Standard ITU Phonetics

The International Telecommunication Union (ITU) phonetic alphabet is generally understood by hams in all countries. It is used when signing your call or passing information that must be spelled out. For example, K9IU should sign Kilo Nine India Uniform.

 

A - Alpha B - Bravo C - Charlie D - Delta
E - Echo F - Foxtrot G - Golf H - Hotel
I - India J - Juliet K - Kilo L - Lima
M - Mike N - November O - Oscar P - Papa
Q - Quebec R - Romeo S - Sierra T - Tango
U - Uniform V - Victor W - Whiskey X - X-Ray
Y - Yankee Z - Zulu    

 


RST Explained

RST stands for Readability, Signal Strength and Tone. On CW all three codes are used for a report such as 599 which means perfectly readable, extremely strong, and perfect tone. On phone only the first two codes are used or. A report might be 55 meaning perfectly readable, fairly good signals. In operation the signal strength is often taken from a reading on the S-meter.


Readability
1--Unreadable
2--Barely readable, occasional words distinguishable.
3--Readable with considerable difficulty.
4--Readable with practically no difficulty.
5--Perfectly readable.

 

 

Signal Strength
1--Faint signals, barely perceptible.
2--Very weak signals.
3--Weak signals.
4--Fair signals.
5--Fairly good signals.
6--Good signals.
7--Moderately strong signals.
8--Strong signals.
9--Extremely strong signals.
Tone
1--Sixty cycle a.c or less, very rough and broad.
2--Very rough a.c., very harsh and broad.
3--Rough a.c. tone, rectified but not filtered.
4--Rough note, some trace of filtering.
5--Filtered rectified a.c. but strongly ripple-modulated.
6--Filtered tone, definite trace of ripple modulation.
7--Near pure tone, trace of ripple modulation.
8--Near perfect tone, slight trace of modulation.
 

Q Signals Explained

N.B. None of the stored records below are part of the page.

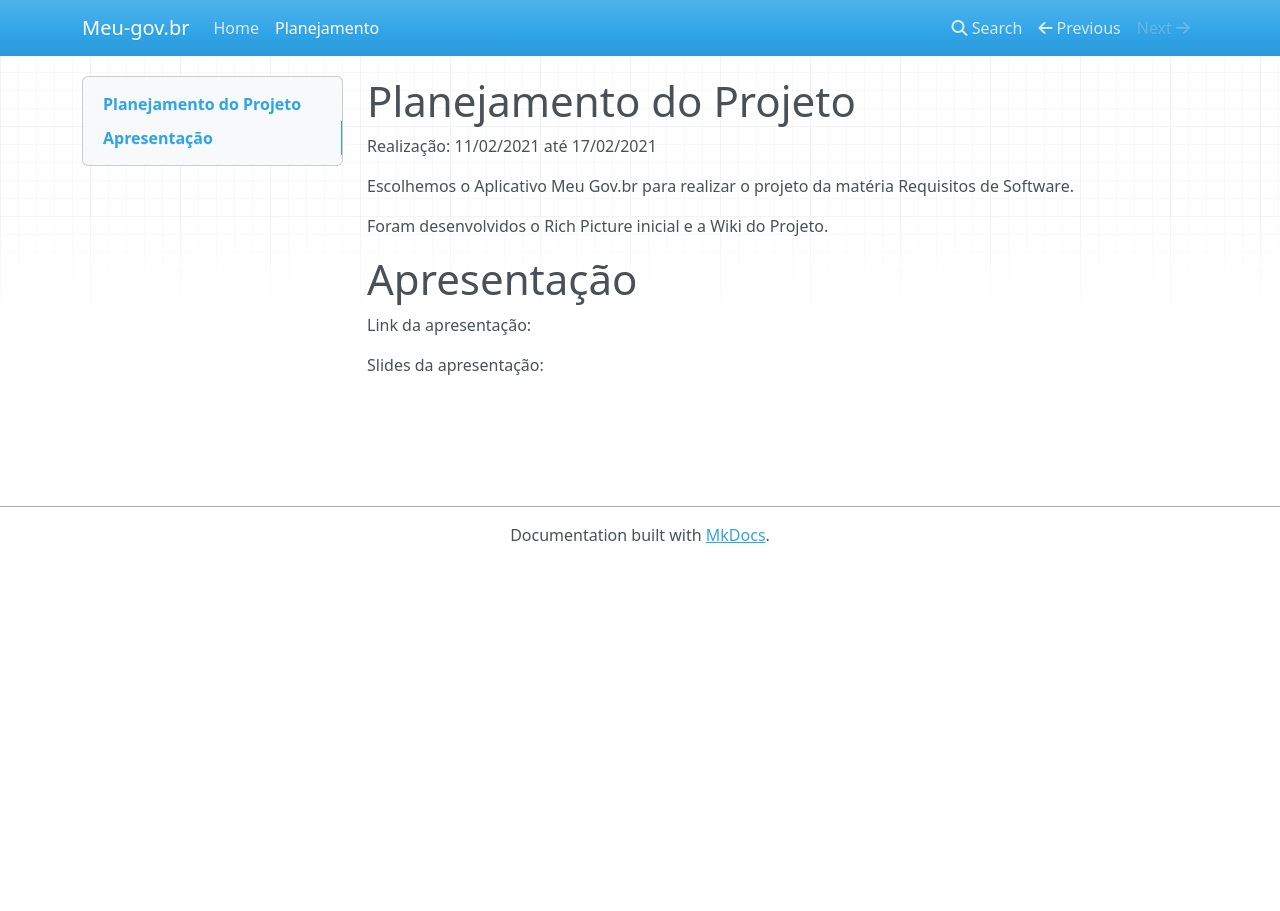
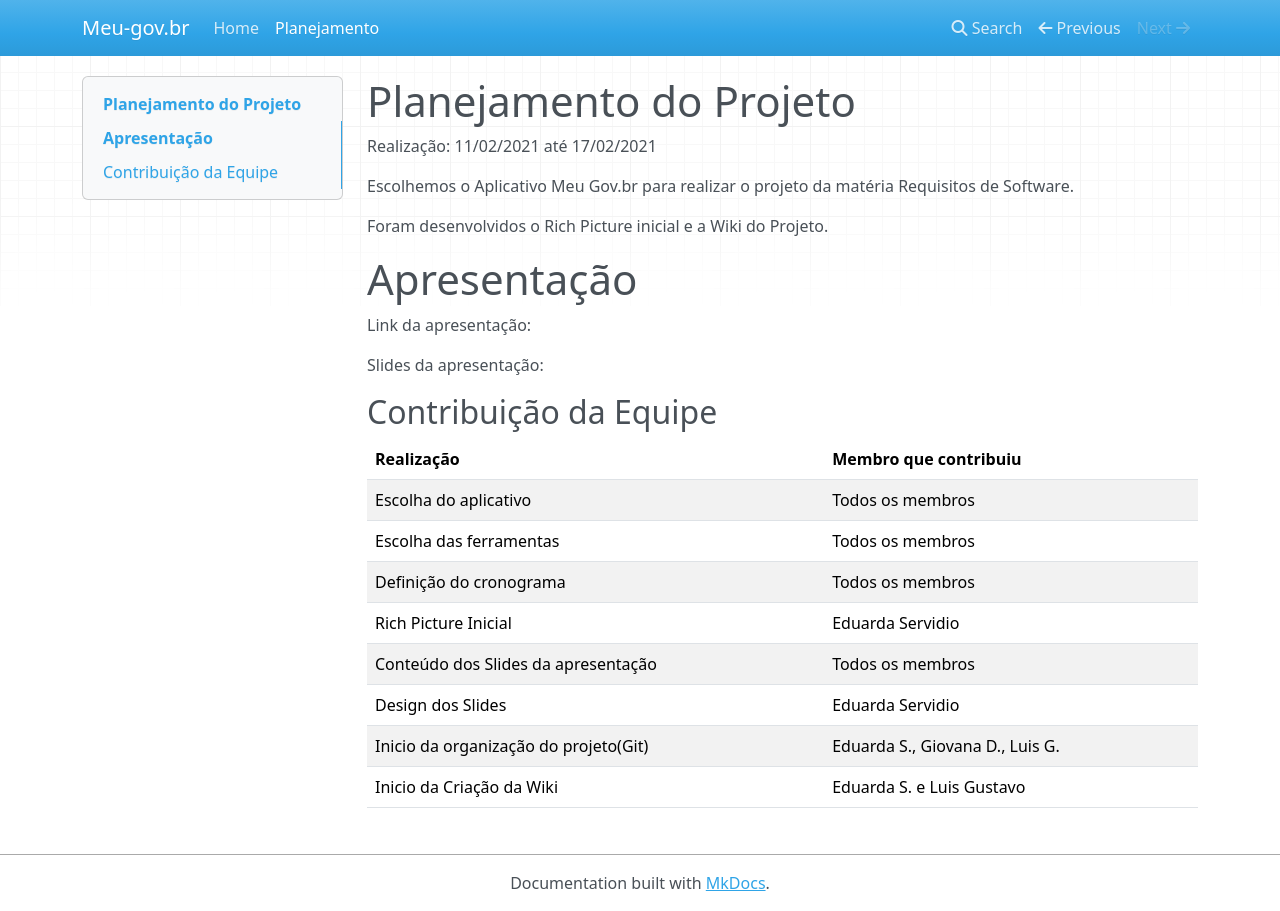
Before and after one commit to ServidioEC/2020.2-Meu-Gov.br, an MkDocs documentation site: the page built from docs/plan.md, in a window 1280 px wide. Built offline with MkDocs 1.6.1, drawn with Linux system fonts in a browser that asks for light colours; nearby versions of some CDN libraries.

Commit message:
Contribuições de cada membro

```diff
--- a/docs/plan.md
+++ b/docs/plan.md
@@ -9,3 +9,16 @@
 Link da apresentação:
 
 Slides da apresentação:
+
+## Contribuição da Equipe
+
+| Realização                            | Membro que contribuiu           |
+| ------------------------------------- | ------------------------------- |
+| Escolha do aplicativo                 | Todos os membros                |
+| Escolha das ferramentas               | Todos os membros                |
+| Definição do cronograma               | Todos os membros                |
+| Rich Picture Inicial                  | Eduarda Servidio                |
+| Conteúdo dos Slides da apresentação   | Todos os membros                |
+| Design dos Slides                     | Eduarda Servidio                |
+| Inicio da organização do projeto(Git) | Eduarda S., Giovana D., Luis G. |
+| Inicio da Criação da Wiki             | Eduarda S. e Luis Gustavo       |
```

Q signals are used primarily in CW and Rtty. They provide an abbreviated way of asking a question or making a statement. A Q signal followed by a question mark (?) asks a question. A Q signal without the ? answers the question or makes the statement. The following are Q signals commonly used by CW operators world wide.

QRA--What is the name of your station
QRG--What's my exact frequency
QRH--Does my frequency vary
QRI--How is my tone (1-3)
QRK--What is my signal intelligibility (1-5)
QRL--Are you busy
QRM--Is my transmission being interfered with
QRN--Are you troubled by static
QRO--Shall I increase transmitter power
QRP--Shall I decrease transmitter power
QRQ--Shall I send faster
QRS--Shall I send slower
QRT--Shall I stop sending
QRU--Have you anything for me (Answer in negative)
QRV--Are you ready
QRW--Shall I tell ______ you're calling him
QRX--When will you call again
QRZ--Who is calling me
QSA--What is my signal strength (1-5)
QSB--Are my signals fading

 

QSD--Is my keying defective
QSG--Shall I send ______ messages at a time
QSK--Can you work breakin
QSL--Can you acknowledge receipt
QSM--Shall I repeat the last message sent
QSO--Can you communicate with ______ direct
QSP--Will you relay to ______
QST--General call preceding a message addressed to all amateurs and ARRL memebers
QSV--Shall I send a series of V's
QSW--Will you transmit on ______
QSX--Will you listen for ______ on ______
QSY--Shall I change frequency
QSZ--Shall I send each word/group more than once (Answer, send twice or ______)
QTA--Shall I cancel number ______
QTB--Do you agree with my word count (Answer negative)
QTC--How many messages have you to send
QTH--What is your location
QTR--What is your time
QTV--Shall I stand guard for you ______
QTX--Will you keep your station open for further communication with me
QUA--Have you news of ______